Please copy out every line of the listing below in which the word "dinner" appears.

+++ Given information

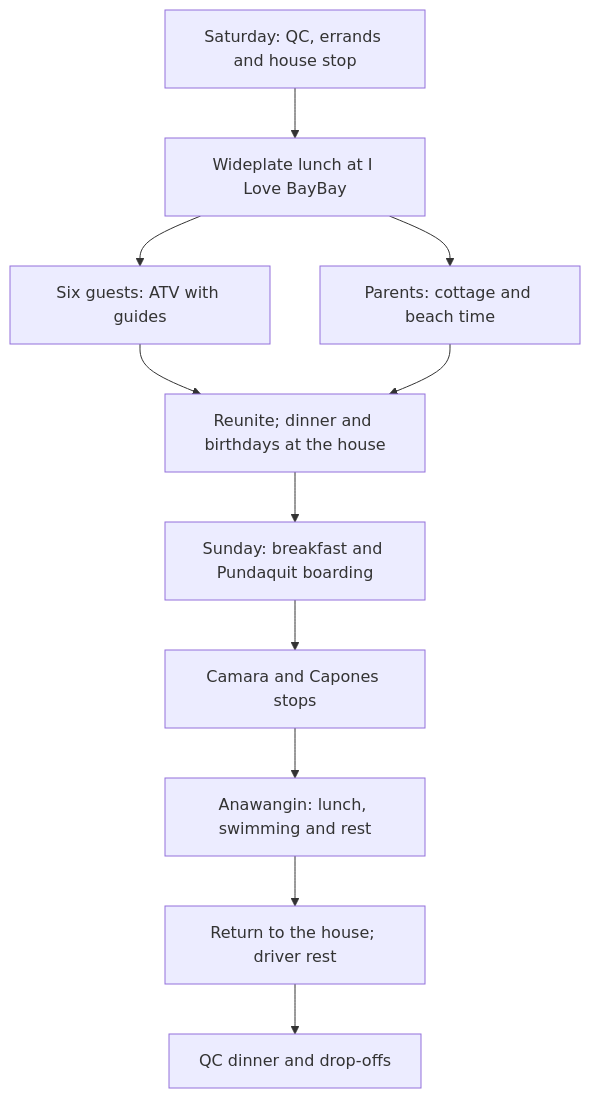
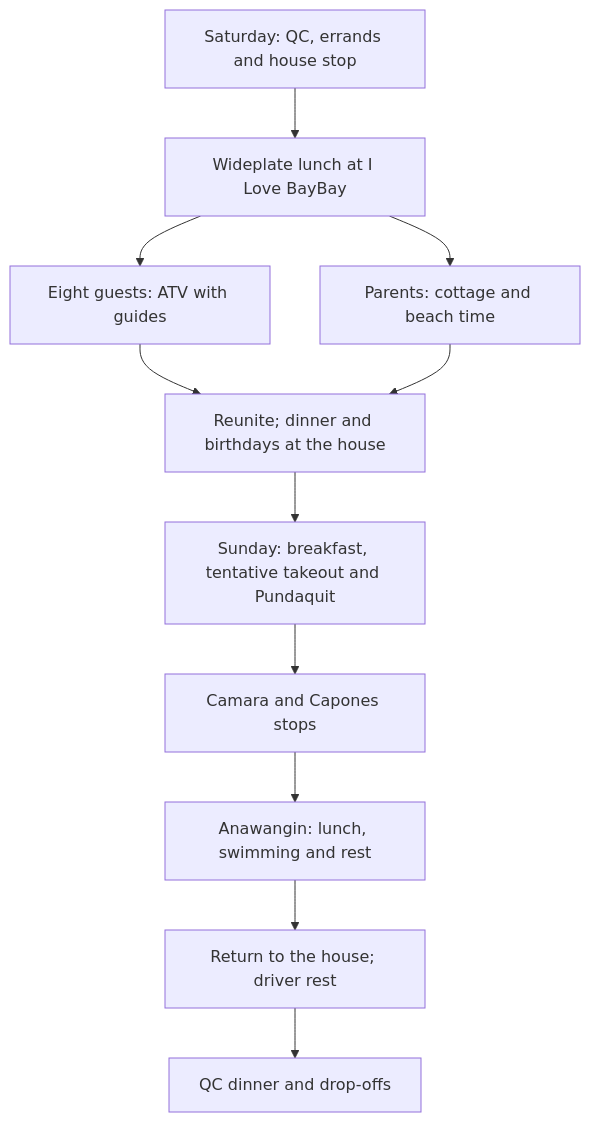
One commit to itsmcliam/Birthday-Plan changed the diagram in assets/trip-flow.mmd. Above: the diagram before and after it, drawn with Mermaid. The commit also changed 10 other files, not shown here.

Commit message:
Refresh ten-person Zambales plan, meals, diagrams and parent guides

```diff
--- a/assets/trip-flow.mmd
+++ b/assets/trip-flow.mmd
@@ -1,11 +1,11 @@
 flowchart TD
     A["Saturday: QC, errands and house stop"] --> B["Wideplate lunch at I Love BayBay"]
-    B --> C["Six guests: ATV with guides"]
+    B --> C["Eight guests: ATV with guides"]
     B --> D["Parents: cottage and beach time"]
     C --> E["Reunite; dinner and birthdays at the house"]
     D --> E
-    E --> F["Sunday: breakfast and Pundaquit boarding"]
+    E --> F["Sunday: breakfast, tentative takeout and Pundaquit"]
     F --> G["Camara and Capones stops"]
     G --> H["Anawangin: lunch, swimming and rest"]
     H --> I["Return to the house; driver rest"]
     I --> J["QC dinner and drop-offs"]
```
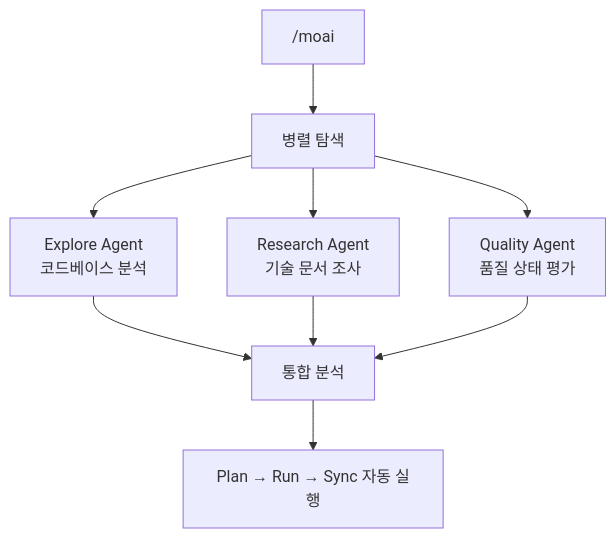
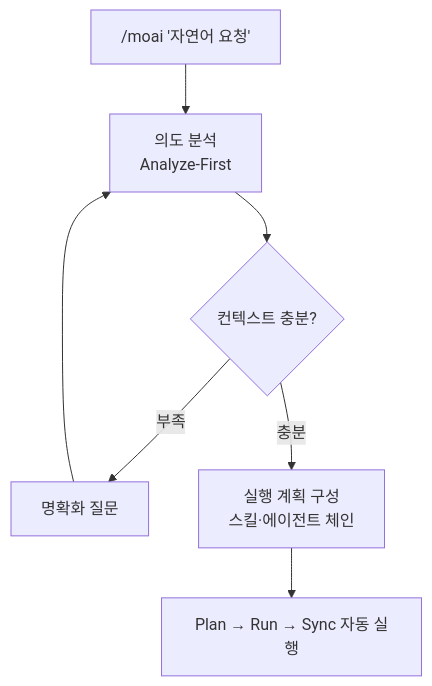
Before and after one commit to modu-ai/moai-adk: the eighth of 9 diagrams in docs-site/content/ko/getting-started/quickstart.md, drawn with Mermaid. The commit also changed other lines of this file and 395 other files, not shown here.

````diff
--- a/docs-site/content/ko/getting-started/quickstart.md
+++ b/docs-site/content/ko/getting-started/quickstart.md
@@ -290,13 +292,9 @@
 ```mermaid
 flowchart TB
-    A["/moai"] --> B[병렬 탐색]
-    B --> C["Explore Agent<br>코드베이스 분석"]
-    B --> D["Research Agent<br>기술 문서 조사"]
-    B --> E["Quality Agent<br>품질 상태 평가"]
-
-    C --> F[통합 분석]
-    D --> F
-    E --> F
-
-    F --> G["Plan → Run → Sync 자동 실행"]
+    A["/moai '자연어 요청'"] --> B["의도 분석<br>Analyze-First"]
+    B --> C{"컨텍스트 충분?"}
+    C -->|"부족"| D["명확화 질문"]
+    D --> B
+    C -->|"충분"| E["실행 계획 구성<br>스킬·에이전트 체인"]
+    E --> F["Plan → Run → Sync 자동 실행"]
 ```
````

++++++

Result below -
     C --> E["Reunite; dinner and birthdays at the house"]
     I --> J["QC dinner and drop-offs"]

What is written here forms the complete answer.